* What the exercise asks:
For the records shown below, return an exact copy that excludes the pictures.

[Web page edit records]
━━━━━━━━

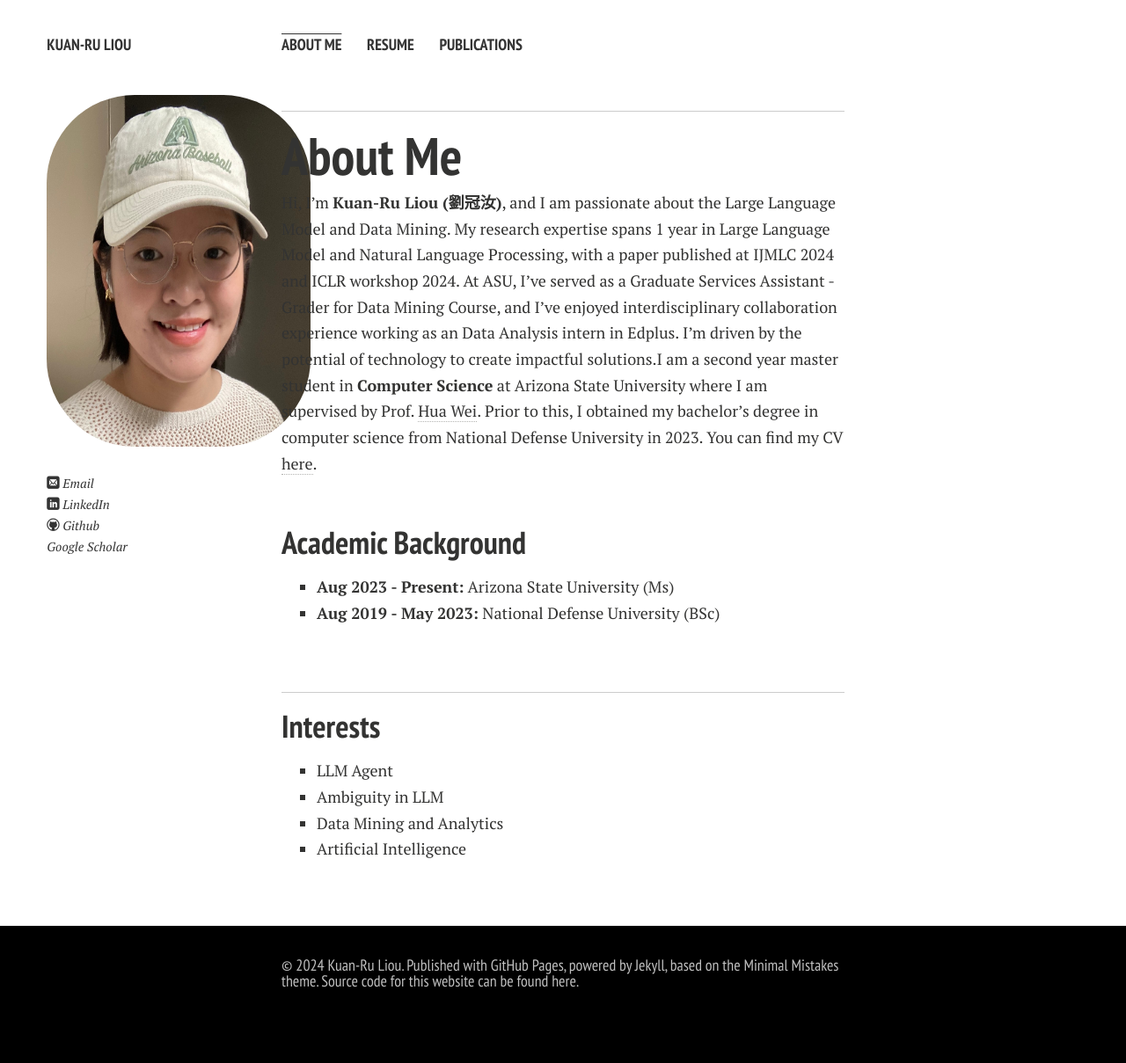
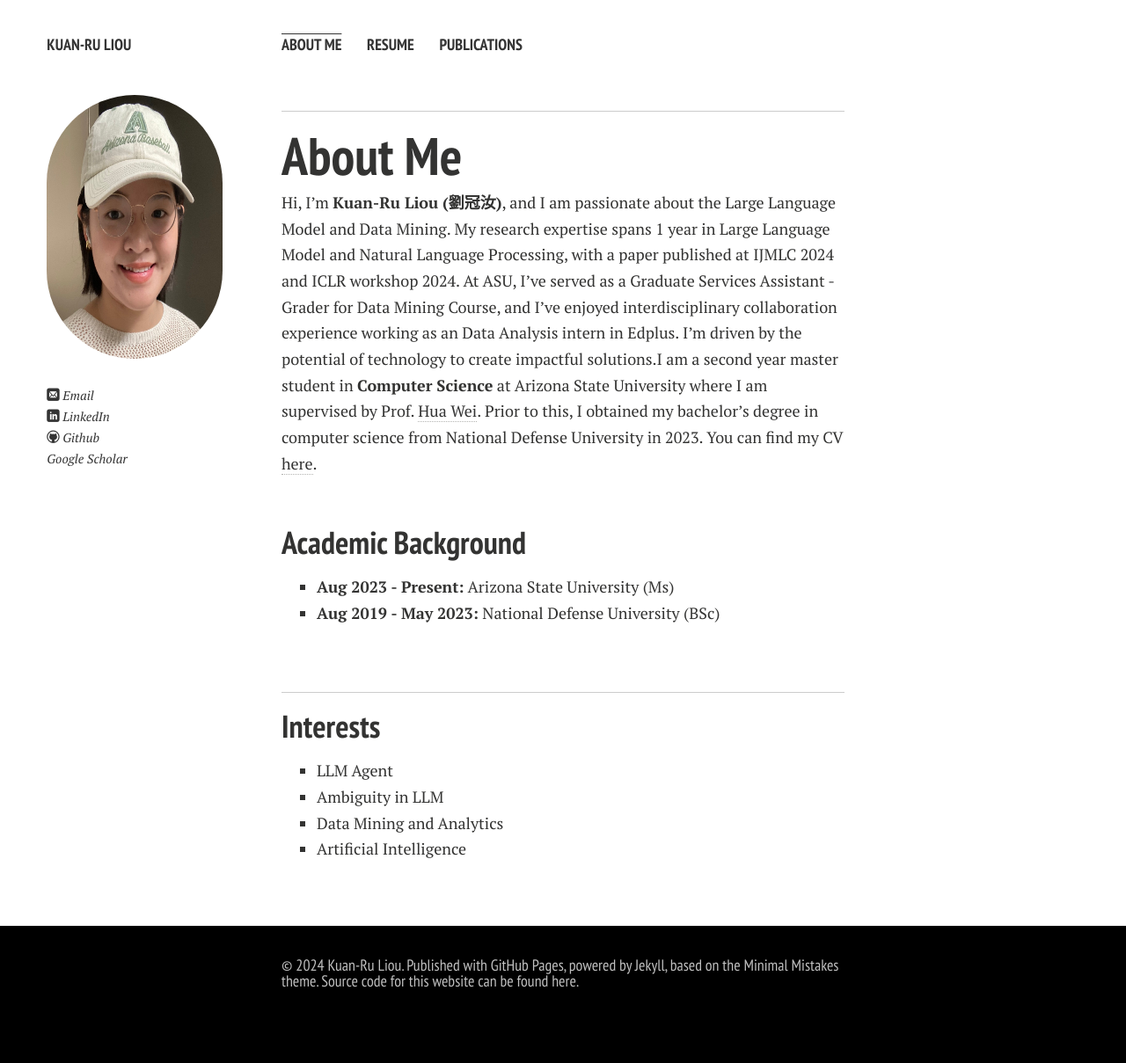
Before and after one commit to rubyliou1023/rubyliou1023.github.io, a Jekyll site: the page built from index.md, in a window 1280 px wide. Shown: the whole page at 88% size. Built offline with Jekyll 4.4.1, drawn with Linux system fonts in a browser that asks for light colours; nearby versions of some CDN libraries; comment, search, counter and statistics services are not loaded; a style sheet for code colours, icons or effects is not loaded.

Commit message:
code updated

```diff
--- a/_config.yml
+++ b/_config.yml
@@ -14,7 +14,7 @@ owner:
   #twitter:
   # facebook:
   github: rubyliou1023
-  linkedin: www.linkedin.com/in/kuan-ru-liou-a7b055291
+  linkedin: kuan-ru-liou-a7b055291
   scholar: https://scholar.google.com/citations?user=M-Z7MPAAAAAJ&hl=zh-TW
   # instagram:
   # lastfm:
--- a/_includes/author-bio.html
+++ b/_includes/author-bio.html
@@ -1,4 +1,4 @@
-<img src="{{ site.url }}/images/{{ site.owner.avatar }}" class="bio-photo" alt="{{ site.owner.name }} bio photo" width="300" height="400"></a>
+<img src="{{ site.url }}/images/{{ site.owner.avatar }}" class="bio-photo" alt="{{ site.owner.name }} bio photo" width="200" height="300"></a>
 
 <!-- <h4>{{ site.owner.name }}</h4> -->
 
```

━━━━━━━━

* Result of the task:
Before and after one commit to rubyliou1023/rubyliou1023.github.io, a Jekyll site: the page built from index.md, in a window 1280 px wide. Shown: the whole page at 88% size. Built offline with Jekyll 4.4.1, drawn with Linux system fonts in a browser that asks for light colours; nearby versions of some CDN libraries; comment, search, counter and statistics services are not loaded; a style sheet for code colours, icons or effects is not loaded.

Commit message:
code updated

```diff
--- a/_config.yml
+++ b/_config.yml
@@ -14,7 +14,7 @@ owner:
   #twitter:
   # facebook:
   github: rubyliou1023
-  linkedin: www.linkedin.com/in/kuan-ru-liou-a7b055291
+  linkedin: kuan-ru-liou-a7b055291
   scholar: https://scholar.google.com/citations?user=M-Z7MPAAAAAJ&hl=zh-TW
   # instagram:
   # lastfm:
--- a/_includes/author-bio.html
+++ b/_includes/author-bio.html
@@ -1,4 +1,4 @@
-<img src="{{ site.url }}/images/{{ site.owner.avatar }}" class="bio-photo" alt="{{ site.owner.name }} bio photo" width="300" height="400"></a>
+<img src="{{ site.url }}/images/{{ site.owner.avatar }}" class="bio-photo" alt="{{ site.owner.name }} bio photo" width="200" height="300"></a>
 
 <!-- <h4>{{ site.owner.name }}</h4> -->
 
```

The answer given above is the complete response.